# Task:
Every record must be repeated exactly; omit any pictures they contain.

# Records shown:
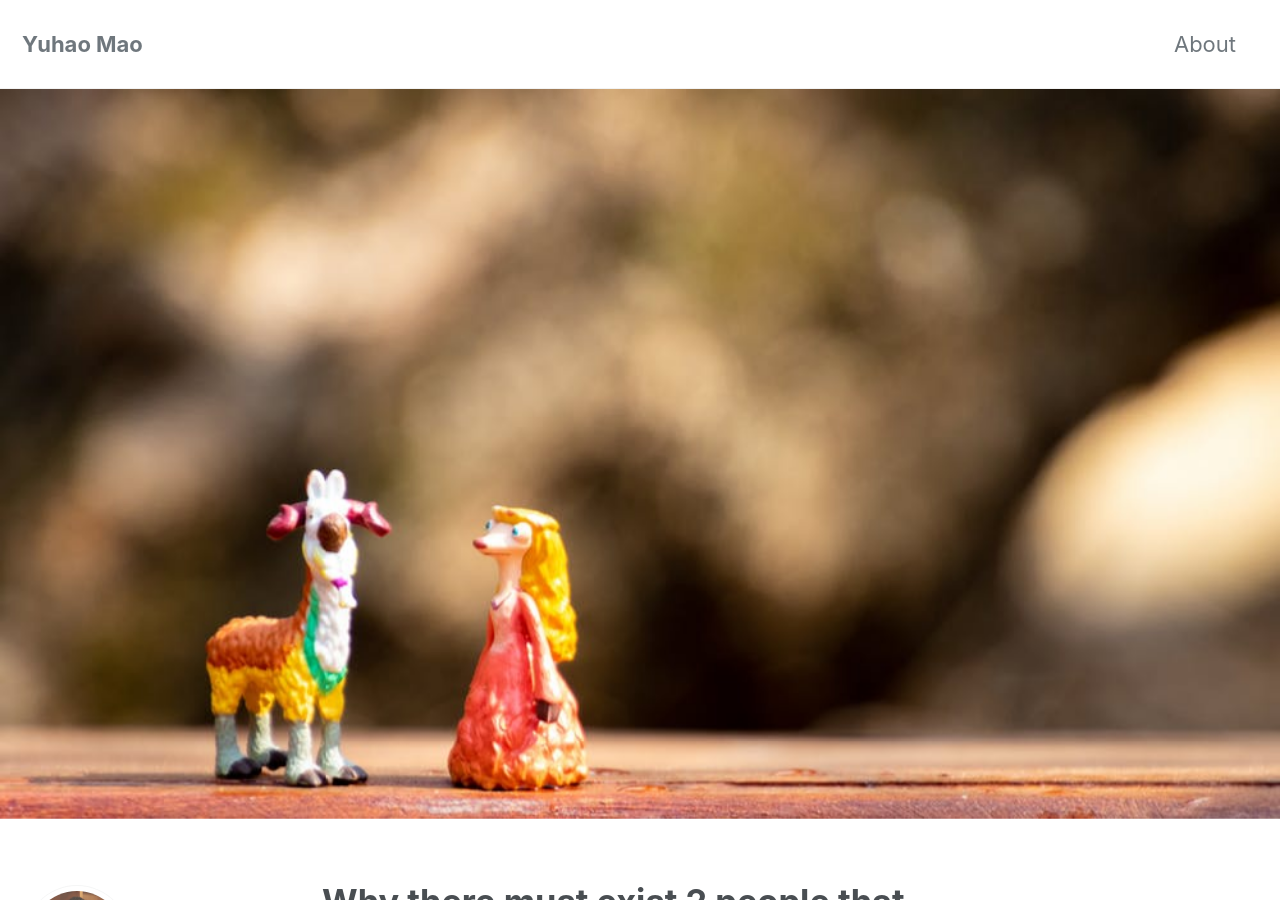
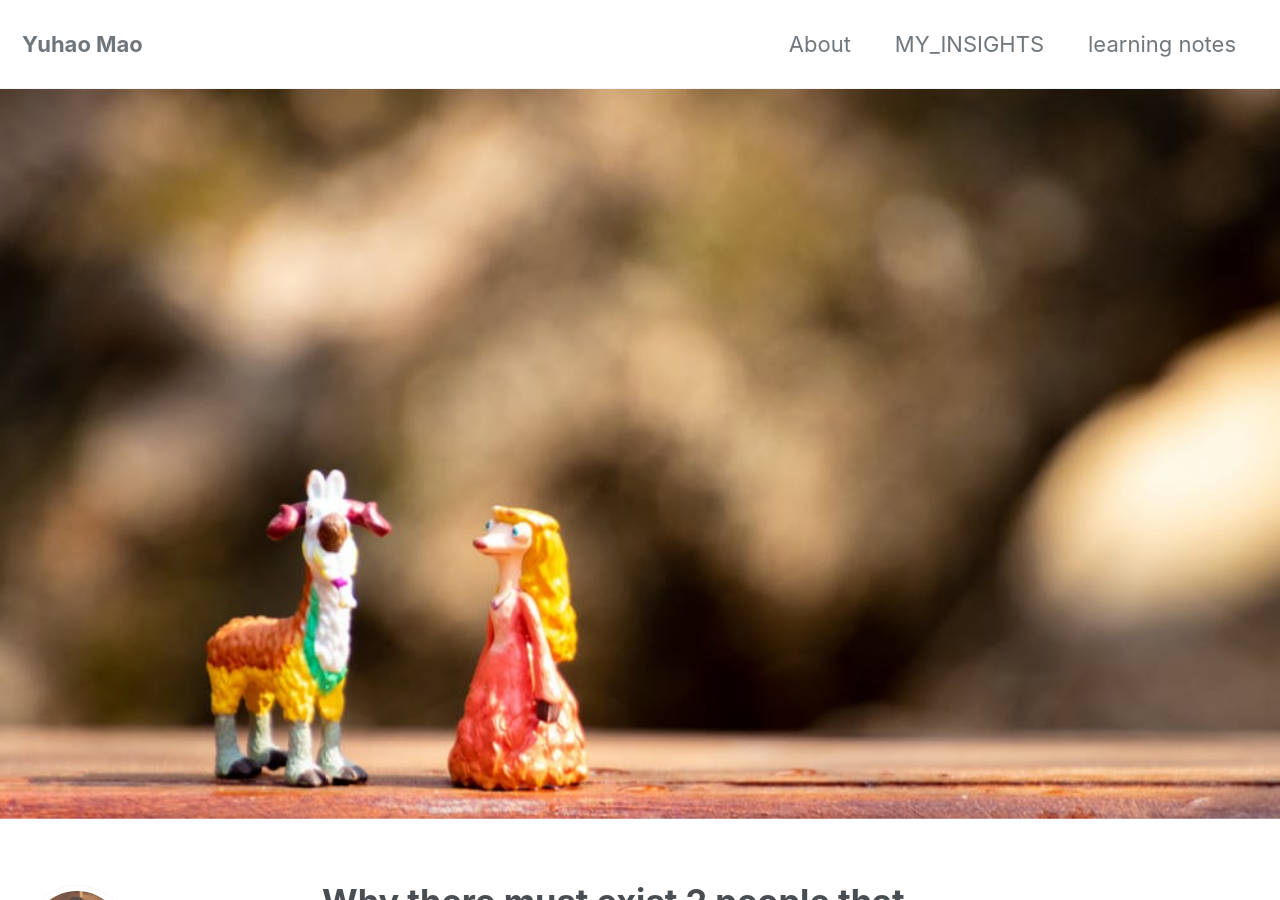
Before and after one commit to AlgebraLoveme/AlgebraLoveme.github.io, a Jekyll site: the page built from _posts/2019-08-25-Why_same_number_of_friends.md, in a window 1280 px wide and 900 px high. Built offline with Jekyll 4.4.1, drawn with Linux system fonts in a browser that asks for light colours; cached includes are drawn as plain includes; nearby versions of some CDN libraries; formulas are drawn with MathJax 3.

Commit message:
update navigation

```diff
--- a/_data/navigation.yml
+++ b/_data/navigation.yml
@@ -2,6 +2,10 @@
 main:
   - title: "About"
     url: /about/
+  - title: "MY_INSIGHTS"
+    url: /MY_INSIGHTS/
+  - title: "learning notes"
+    url: /learning_notes/
   # - title: "About"
   #   url: https://mmistakes.github.io/minimal-mistakes/about/
   # - title: "Sample Posts"
--- a/_posts/2019-08-19-Some_thoughts_about_dimension_representation.md
+++ b/_posts/2019-08-19-Some_thoughts_about_dimension_representation.md
@@ -1,7 +1,7 @@
 ---
 title: "Some thoughts about dimension representation"
 author_profile: true
-permalink: /2019-08-19-Some_thoughts_about_dimension_representation/
+permalink: /MY_INSIGHTS/2019-08-19-Some_thoughts_about_dimension_representation/
 date: 2019-08-19
 tags: [dimension, data science]
 mathjax: "true"
--- a/_posts/2019-08-20-Some_thoughts_about_Yes_and_No.md
+++ b/_posts/2019-08-20-Some_thoughts_about_Yes_and_No.md
@@ -1,7 +1,7 @@
 ---
 title: "Some thoughts about Yes and No"
 author_profile: true
-permalink: /2019-08-20-Some_thoughts_about_Yes_and_No/
+permalink: /MY_INSIGHTS/2019-08-20-Some_thoughts_about_Yes_and_No/
 date: 2019-08-20
 tags: [group theory, language, logic]
 mathjax: "true"
--- a/_posts/2019-08-25-Why_same_number_of_friends.md
+++ b/_posts/2019-08-25-Why_same_number_of_friends.md
@@ -1,7 +1,7 @@
 ---
 title: "Why there must exist 2 people that have the same number of friends in a group"
 author_profile: true
-permalink: /2019-08-25-Why_same_number_of_friends/
+permalink: /learning_notes/2019-08-25-Why_same_number_of_friends/
 date: 2019-08-25
 tags: [learning notes, Graph_Theory_Bondy_Murty]
 mathjax: "true"
```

# Result below:
Before and after one commit to AlgebraLoveme/AlgebraLoveme.github.io, a Jekyll site: the page built from _posts/2019-08-25-Why_same_number_of_friends.md, in a window 1280 px wide and 900 px high. Built offline with Jekyll 4.4.1, drawn with Linux system fonts in a browser that asks for light colours; cached includes are drawn as plain includes; nearby versions of some CDN libraries; formulas are drawn with MathJax 3.

Commit message:
update navigation

```diff
--- a/_data/navigation.yml
+++ b/_data/navigation.yml
@@ -2,6 +2,10 @@
 main:
   - title: "About"
     url: /about/
+  - title: "MY_INSIGHTS"
+    url: /MY_INSIGHTS/
+  - title: "learning notes"
+    url: /learning_notes/
   # - title: "About"
   #   url: https://mmistakes.github.io/minimal-mistakes/about/
   # - title: "Sample Posts"
--- a/_posts/2019-08-19-Some_thoughts_about_dimension_representation.md
+++ b/_posts/2019-08-19-Some_thoughts_about_dimension_representation.md
@@ -1,7 +1,7 @@
 ---
 title: "Some thoughts about dimension representation"
 author_profile: true
-permalink: /2019-08-19-Some_thoughts_about_dimension_representation/
+permalink: /MY_INSIGHTS/2019-08-19-Some_thoughts_about_dimension_representation/
 date: 2019-08-19
 tags: [dimension, data science]
 mathjax: "true"
--- a/_posts/2019-08-20-Some_thoughts_about_Yes_and_No.md
+++ b/_posts/2019-08-20-Some_thoughts_about_Yes_and_No.md
@@ -1,7 +1,7 @@
 ---
 title: "Some thoughts about Yes and No"
 author_profile: true
-permalink: /2019-08-20-Some_thoughts_about_Yes_and_No/
+permalink: /MY_INSIGHTS/2019-08-20-Some_thoughts_about_Yes_and_No/
 date: 2019-08-20
 tags: [group theory, language, logic]
 mathjax: "true"
--- a/_posts/2019-08-25-Why_same_number_of_friends.md
+++ b/_posts/2019-08-25-Why_same_number_of_friends.md
@@ -1,7 +1,7 @@
 ---
 title: "Why there must exist 2 people that have the same number of friends in a group"
 author_profile: true
-permalink: /2019-08-25-Why_same_number_of_friends/
+permalink: /learning_notes/2019-08-25-Why_same_number_of_friends/
 date: 2019-08-25
 tags: [learning notes, Graph_Theory_Bondy_Murty]
 mathjax: "true"
```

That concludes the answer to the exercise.